Other things worth mentioning:

Again, money.

It’s one thing to go with the flow, but when it came to booking intercity flights it became stressful as we were unable to purchase tickets online with foreign bank accounts. If you’re in that situation, I’d highly recommend as a bail out, as they accept South African bank accounts. If possible, prepare for flights beforehand. Road trips are easy to get away with.

If you’re going to use Uber, they don’t favour cards, so have cash handy as a means to pay and be prepared for hidden costs such as toll gates and road tax. I think it’s worth it because the scenic intake is a steal. Unless you don’t mind the state of the toilets, I would only recommend train trips for short journeys.

Pack that mosquito spray

If you’re prone to being bitten, this is not the place to take these suckers for granted. You will be the target of every mosquito in your vicinity. I kid you not, guys. If you can spare the expense, try to get those malaria tablets too. Do not take risks when it comes to this. Always keep some spray handy, especially during the evening.


If you want to pack light and take things home this is your perfect excuse. You don’t have to worry about clothes in India. There are shops to fit your needs at every corner. I literally packed four items for the trip because I didn’t want to have to stress about baggage. It made the trip so much more fun buying a new outfit for the next day. Most people take an empty bag and just do all their shopping there, since the prices are more than reasonable.

Other interesting facts:

Streets in India are not necessarily clean, so wear closed shoes as often as possible.

India is one of the most hard working countries in the world. It’s impressive. While we’re having nightcaps, these dedicated citizens are drilling and hustling to make a living.

Overall, this trip was an eye-opener. Whether you’re looking to visit short or long term , it is definitely worth seeing the way other people do life.

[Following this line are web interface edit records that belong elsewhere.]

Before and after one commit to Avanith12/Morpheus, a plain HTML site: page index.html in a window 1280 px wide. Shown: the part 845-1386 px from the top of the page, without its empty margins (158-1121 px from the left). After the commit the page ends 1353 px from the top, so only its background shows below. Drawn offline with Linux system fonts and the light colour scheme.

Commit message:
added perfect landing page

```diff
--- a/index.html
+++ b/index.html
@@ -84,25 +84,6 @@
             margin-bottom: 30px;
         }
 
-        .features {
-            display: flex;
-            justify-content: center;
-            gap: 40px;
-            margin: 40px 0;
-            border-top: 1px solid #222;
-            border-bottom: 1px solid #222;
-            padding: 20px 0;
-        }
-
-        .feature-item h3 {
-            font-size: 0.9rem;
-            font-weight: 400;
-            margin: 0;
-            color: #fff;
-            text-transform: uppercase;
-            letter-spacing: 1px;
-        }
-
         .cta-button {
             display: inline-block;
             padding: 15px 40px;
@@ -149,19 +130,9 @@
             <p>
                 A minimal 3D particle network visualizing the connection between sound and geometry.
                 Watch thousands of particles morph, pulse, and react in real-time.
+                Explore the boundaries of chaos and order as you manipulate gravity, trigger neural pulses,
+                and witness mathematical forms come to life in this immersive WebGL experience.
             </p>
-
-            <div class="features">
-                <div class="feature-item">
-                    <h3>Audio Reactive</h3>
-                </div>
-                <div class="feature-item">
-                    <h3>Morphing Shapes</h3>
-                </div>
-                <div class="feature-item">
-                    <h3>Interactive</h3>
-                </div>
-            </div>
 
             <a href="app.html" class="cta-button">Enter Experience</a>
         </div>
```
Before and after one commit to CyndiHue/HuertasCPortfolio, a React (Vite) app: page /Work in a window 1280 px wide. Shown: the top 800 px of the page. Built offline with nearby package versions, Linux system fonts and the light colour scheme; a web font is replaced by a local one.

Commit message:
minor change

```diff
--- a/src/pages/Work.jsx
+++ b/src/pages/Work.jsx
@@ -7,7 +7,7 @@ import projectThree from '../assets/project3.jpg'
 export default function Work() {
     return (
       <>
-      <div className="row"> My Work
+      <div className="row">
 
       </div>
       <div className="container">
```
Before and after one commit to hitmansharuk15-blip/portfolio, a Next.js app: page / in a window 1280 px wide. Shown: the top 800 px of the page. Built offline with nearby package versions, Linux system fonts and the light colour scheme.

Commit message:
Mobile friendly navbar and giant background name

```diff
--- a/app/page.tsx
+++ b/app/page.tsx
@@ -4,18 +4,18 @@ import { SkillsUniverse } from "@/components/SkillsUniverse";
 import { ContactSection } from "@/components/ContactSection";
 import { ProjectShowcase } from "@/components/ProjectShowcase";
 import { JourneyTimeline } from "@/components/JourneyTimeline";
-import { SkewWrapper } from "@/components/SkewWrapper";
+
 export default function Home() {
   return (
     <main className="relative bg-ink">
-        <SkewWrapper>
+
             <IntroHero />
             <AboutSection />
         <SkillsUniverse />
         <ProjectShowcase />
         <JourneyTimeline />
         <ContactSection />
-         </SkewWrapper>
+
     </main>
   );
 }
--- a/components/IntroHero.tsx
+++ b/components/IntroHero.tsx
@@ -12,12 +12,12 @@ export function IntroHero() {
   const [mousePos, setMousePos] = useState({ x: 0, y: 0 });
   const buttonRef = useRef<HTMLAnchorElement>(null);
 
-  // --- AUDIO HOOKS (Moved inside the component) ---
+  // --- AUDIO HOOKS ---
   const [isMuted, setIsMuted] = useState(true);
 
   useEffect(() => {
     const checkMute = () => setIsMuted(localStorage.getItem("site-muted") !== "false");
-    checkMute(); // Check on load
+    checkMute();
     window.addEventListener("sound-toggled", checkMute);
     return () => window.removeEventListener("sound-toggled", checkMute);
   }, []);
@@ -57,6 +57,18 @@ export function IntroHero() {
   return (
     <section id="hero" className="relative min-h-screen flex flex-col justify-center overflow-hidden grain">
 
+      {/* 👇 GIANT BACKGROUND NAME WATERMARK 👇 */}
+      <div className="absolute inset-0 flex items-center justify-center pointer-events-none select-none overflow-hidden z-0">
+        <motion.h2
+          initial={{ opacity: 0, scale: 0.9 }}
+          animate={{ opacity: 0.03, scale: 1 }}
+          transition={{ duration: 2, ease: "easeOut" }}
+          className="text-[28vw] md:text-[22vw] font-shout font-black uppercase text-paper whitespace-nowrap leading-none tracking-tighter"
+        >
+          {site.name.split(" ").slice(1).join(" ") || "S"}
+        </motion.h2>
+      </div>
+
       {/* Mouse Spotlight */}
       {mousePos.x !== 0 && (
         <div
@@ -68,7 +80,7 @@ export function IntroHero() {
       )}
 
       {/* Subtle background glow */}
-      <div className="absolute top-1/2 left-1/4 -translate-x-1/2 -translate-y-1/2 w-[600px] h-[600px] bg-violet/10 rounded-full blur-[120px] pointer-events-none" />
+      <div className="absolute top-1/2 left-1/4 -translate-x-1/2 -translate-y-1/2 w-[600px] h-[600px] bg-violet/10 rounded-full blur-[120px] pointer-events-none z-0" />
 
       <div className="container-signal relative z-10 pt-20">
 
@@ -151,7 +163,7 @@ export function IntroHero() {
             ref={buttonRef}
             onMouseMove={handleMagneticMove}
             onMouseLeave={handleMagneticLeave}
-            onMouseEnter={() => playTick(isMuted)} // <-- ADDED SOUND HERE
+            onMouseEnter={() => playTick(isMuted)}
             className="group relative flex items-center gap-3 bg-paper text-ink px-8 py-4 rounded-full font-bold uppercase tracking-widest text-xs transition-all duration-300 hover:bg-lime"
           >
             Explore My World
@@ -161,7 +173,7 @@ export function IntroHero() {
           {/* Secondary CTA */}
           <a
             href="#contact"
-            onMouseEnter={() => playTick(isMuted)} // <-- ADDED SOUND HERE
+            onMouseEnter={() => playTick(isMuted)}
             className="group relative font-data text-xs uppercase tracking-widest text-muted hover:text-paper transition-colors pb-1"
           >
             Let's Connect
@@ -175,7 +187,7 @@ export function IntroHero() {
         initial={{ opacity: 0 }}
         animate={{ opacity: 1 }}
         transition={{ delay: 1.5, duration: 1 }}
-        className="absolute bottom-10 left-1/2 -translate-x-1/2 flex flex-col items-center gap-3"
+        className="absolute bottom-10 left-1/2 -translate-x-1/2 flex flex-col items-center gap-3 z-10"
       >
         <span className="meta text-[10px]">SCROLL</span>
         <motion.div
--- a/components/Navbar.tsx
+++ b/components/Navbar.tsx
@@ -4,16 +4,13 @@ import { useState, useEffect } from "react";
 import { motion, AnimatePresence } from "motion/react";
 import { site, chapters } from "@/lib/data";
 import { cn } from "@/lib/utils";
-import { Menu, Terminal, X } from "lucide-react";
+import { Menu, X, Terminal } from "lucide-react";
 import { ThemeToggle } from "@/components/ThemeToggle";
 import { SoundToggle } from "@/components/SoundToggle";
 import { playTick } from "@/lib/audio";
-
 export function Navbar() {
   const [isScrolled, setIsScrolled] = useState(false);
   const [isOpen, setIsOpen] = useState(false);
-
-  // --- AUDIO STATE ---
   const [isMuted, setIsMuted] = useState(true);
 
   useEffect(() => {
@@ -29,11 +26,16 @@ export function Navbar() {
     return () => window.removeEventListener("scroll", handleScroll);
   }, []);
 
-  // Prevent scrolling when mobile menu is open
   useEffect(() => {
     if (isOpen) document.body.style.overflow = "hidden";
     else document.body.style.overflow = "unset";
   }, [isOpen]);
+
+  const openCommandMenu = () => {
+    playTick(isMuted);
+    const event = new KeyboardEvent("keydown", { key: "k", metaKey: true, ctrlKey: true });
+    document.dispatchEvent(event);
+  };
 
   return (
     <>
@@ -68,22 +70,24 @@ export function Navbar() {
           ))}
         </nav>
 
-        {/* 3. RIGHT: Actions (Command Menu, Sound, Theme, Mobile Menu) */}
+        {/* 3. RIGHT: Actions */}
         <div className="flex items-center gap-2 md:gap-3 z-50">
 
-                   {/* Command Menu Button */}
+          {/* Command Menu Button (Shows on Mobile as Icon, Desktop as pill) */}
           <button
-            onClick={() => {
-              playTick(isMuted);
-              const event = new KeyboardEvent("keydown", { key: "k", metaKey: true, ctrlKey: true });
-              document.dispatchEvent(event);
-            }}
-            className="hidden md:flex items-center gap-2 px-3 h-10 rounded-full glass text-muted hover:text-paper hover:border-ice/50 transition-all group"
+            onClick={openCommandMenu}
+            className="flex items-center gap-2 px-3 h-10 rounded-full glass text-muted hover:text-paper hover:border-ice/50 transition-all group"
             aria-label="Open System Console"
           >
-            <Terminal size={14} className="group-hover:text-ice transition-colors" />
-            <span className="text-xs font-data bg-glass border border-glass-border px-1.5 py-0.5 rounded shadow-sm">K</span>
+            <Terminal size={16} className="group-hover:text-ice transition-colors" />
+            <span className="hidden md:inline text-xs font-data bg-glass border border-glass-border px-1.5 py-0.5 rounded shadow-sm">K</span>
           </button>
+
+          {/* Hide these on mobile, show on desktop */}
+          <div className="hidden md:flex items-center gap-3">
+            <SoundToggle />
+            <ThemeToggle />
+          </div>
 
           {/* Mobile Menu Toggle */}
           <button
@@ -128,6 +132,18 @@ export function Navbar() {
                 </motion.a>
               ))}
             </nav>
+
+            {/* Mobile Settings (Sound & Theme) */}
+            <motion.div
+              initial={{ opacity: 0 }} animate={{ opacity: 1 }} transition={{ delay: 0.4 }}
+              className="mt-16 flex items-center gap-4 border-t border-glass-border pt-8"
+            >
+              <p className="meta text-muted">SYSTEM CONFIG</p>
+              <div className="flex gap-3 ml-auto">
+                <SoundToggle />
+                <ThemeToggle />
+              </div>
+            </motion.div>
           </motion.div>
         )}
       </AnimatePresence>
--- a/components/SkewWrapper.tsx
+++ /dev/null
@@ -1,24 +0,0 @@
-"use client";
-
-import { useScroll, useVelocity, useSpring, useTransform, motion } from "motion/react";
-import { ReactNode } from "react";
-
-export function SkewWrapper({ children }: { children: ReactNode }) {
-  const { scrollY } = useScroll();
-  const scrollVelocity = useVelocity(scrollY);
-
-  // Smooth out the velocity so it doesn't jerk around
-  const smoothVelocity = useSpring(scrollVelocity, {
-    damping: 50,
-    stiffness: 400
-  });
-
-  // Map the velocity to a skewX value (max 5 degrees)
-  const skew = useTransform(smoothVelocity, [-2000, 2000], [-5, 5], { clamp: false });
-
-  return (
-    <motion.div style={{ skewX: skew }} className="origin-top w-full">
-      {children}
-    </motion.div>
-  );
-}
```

India is a huge country and cannot be explored in just a few weeks, so choose your must-sees and make the most of them to get the best out of your journey. And don’t forget, always keep your camera on hand.

**If you would like to see more photos of our adventure, you can find more stunning memories here.**